Maureen Stapleton was married unsuccessfully twice.  She had two children during her first marriage.  She also claimed she enjoyed lots of affairs (I'm not sure whether that was during a marriage or not... I mean, I wasn't there) and had one long-standing affair with Broadway director George Abbott, whom she left after discovering he was having an affair.  She was 53 and he was 91.  (Hey, I'll have some of whatever he had.)

She died of chronic obstructive pulmonary disease in 2006 at her home in Lenox, Massachusetts.  She was 80.

She was well-liked among her peers and unquestionably brought something special to acting.  When asked about acting over the years, she has said I do a job, I get paid, I go home.  She also said as far as I'm concerned, the main thing is to keep the audience awake.  And did she once say, when asked how it felt to be recognized as one of the greatest actresses in the world, that I'd rather be acknowledged as one of the world's best lays?  Of course, she did.

How's this, Carlo?

Next posting:
Movie Review



  1. I could hav never imagined she had such a sad life. Maybe that's what made her so great. I envy you for the chance you had to see so many movies that for some reasons I missed. I agree with you about The Fugitive Kind and I do believe that her TV performance of The Rose Tattoo was much better than that of Magnani ( I love Magnani) who, in my opinion, " overdid " her acting. Anyway thanks a lot for your magnificent gift. May I consider You a very dear friend of mine? Thanks again.

  2. Great character actress, most don't even remember her even though she hasn't been gone that long. My favorite of her performances are in Interiors, of course, Reds, and believe it or not, her scene-stealing turn in the 1981 Lauren Bacall horror film The Fan. Maureen was Brando's favorite actress and one of his closest friends.

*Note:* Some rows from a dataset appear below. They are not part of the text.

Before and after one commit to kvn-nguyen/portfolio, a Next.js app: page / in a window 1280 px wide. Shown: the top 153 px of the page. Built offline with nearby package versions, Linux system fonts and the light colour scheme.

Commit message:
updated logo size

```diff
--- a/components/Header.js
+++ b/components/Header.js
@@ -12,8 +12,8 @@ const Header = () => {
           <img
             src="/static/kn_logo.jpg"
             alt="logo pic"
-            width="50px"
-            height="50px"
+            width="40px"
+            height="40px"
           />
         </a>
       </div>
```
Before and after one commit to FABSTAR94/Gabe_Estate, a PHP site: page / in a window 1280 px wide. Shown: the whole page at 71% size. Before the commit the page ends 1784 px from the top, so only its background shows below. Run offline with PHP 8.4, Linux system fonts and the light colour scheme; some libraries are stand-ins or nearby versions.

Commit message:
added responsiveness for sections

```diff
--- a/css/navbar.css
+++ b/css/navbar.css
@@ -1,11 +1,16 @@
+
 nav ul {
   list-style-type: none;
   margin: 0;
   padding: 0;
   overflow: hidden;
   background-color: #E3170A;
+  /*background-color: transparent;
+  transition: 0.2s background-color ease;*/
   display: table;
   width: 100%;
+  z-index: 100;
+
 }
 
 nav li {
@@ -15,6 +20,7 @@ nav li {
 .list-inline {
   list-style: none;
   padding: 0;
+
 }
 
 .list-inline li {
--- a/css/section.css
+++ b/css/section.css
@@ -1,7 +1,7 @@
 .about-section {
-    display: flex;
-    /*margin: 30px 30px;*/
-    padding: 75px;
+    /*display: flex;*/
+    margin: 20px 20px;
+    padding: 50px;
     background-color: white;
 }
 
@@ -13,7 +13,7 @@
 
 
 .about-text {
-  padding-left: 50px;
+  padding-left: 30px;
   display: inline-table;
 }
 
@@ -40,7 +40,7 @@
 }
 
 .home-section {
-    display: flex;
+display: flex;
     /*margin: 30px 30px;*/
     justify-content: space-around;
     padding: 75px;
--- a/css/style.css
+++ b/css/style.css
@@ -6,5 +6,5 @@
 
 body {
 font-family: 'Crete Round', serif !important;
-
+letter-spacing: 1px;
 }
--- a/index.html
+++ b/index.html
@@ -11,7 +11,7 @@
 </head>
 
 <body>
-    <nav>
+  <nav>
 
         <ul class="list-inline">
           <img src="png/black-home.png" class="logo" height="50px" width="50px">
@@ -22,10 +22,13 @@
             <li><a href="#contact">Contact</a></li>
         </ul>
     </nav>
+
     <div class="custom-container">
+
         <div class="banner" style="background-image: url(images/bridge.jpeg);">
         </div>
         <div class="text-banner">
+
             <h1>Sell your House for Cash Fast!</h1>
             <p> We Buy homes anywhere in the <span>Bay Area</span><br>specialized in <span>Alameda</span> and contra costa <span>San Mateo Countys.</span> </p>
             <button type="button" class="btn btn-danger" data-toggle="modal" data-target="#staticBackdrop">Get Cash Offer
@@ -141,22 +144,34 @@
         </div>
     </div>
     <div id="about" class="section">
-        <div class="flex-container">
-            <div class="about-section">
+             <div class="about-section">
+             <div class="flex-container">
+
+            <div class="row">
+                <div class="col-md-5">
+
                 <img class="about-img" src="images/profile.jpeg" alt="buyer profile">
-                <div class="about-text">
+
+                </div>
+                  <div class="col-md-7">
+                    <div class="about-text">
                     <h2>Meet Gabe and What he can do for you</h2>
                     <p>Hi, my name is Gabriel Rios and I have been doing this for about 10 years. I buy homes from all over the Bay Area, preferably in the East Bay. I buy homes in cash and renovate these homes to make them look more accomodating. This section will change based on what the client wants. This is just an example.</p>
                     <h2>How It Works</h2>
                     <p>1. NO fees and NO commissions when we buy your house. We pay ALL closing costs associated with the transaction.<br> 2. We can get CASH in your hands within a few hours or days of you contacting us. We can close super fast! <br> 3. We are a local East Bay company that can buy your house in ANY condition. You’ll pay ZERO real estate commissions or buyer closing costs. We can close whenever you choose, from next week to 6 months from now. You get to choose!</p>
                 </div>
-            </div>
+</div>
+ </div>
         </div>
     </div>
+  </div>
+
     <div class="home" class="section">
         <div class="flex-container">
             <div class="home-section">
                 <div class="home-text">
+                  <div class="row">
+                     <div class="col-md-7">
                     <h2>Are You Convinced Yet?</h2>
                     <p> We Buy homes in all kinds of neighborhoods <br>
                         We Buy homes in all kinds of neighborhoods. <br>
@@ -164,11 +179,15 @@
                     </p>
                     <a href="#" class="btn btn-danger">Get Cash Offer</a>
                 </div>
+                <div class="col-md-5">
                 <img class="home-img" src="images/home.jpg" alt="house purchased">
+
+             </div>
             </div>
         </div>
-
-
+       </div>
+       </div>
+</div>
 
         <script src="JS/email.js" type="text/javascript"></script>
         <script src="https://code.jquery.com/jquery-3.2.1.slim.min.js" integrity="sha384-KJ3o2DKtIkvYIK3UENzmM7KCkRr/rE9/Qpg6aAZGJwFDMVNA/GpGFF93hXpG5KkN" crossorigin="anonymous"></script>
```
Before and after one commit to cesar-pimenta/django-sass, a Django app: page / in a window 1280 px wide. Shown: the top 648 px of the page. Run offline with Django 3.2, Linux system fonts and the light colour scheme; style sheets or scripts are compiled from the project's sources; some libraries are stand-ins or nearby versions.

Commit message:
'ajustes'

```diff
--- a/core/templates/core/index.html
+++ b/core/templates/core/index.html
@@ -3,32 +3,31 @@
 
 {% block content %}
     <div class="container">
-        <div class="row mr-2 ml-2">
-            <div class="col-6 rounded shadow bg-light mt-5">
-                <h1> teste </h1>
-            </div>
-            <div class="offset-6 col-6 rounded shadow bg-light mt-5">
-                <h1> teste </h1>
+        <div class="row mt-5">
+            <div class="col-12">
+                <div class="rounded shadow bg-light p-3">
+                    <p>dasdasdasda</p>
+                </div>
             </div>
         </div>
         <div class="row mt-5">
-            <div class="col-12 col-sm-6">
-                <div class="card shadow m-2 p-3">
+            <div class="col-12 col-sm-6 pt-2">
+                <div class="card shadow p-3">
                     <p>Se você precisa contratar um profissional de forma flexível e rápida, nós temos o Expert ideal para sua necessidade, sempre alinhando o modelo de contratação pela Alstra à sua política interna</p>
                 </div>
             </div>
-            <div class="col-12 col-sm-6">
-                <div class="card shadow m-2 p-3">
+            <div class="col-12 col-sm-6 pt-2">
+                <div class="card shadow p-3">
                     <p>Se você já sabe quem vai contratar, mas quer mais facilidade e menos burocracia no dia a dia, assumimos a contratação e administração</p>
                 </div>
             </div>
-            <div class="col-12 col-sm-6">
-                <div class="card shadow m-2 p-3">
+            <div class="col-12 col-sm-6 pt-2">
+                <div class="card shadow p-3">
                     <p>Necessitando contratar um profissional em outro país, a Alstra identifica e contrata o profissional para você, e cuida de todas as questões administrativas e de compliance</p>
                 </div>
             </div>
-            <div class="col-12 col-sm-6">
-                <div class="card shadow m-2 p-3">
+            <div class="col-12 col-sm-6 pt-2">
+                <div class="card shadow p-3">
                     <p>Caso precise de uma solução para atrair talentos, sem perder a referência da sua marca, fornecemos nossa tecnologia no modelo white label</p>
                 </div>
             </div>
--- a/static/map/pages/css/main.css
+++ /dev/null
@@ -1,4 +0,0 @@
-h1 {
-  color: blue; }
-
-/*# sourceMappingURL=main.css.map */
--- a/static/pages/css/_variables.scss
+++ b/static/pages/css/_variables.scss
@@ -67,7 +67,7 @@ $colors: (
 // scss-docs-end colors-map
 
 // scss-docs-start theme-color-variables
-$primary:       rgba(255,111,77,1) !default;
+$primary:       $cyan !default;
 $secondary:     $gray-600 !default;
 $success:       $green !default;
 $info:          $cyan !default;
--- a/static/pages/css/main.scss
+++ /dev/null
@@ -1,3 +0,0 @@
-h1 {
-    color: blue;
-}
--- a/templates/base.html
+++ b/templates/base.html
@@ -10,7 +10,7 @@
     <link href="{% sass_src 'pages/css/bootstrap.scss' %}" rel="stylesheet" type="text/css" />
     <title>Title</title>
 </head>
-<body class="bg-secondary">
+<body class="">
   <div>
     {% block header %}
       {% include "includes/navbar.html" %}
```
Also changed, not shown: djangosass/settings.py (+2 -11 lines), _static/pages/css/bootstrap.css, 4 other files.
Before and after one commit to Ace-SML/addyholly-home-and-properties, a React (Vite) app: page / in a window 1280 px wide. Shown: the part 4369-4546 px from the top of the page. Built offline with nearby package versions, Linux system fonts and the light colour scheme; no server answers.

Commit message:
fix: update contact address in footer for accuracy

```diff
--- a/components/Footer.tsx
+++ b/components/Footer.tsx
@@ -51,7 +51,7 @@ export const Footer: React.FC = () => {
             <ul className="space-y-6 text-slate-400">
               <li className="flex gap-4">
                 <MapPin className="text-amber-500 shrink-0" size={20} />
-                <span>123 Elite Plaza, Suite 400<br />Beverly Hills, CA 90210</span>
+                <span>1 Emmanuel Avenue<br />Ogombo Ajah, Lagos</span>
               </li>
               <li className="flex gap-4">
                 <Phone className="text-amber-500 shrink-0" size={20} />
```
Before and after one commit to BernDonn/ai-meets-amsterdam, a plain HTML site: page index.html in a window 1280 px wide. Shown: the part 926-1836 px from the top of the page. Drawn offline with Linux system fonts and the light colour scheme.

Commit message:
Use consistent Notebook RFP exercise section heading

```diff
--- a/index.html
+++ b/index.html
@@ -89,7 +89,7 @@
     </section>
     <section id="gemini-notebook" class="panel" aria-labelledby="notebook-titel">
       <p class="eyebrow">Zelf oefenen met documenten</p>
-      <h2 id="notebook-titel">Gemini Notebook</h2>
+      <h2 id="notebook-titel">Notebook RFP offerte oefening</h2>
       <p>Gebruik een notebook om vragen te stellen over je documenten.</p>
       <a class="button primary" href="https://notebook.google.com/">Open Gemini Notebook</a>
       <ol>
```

  3. To think that someone else would put "The Fan" up there as a favorite Stapleton performance is unexpectedly wonderful to hear. And yes, of course, "Interiors."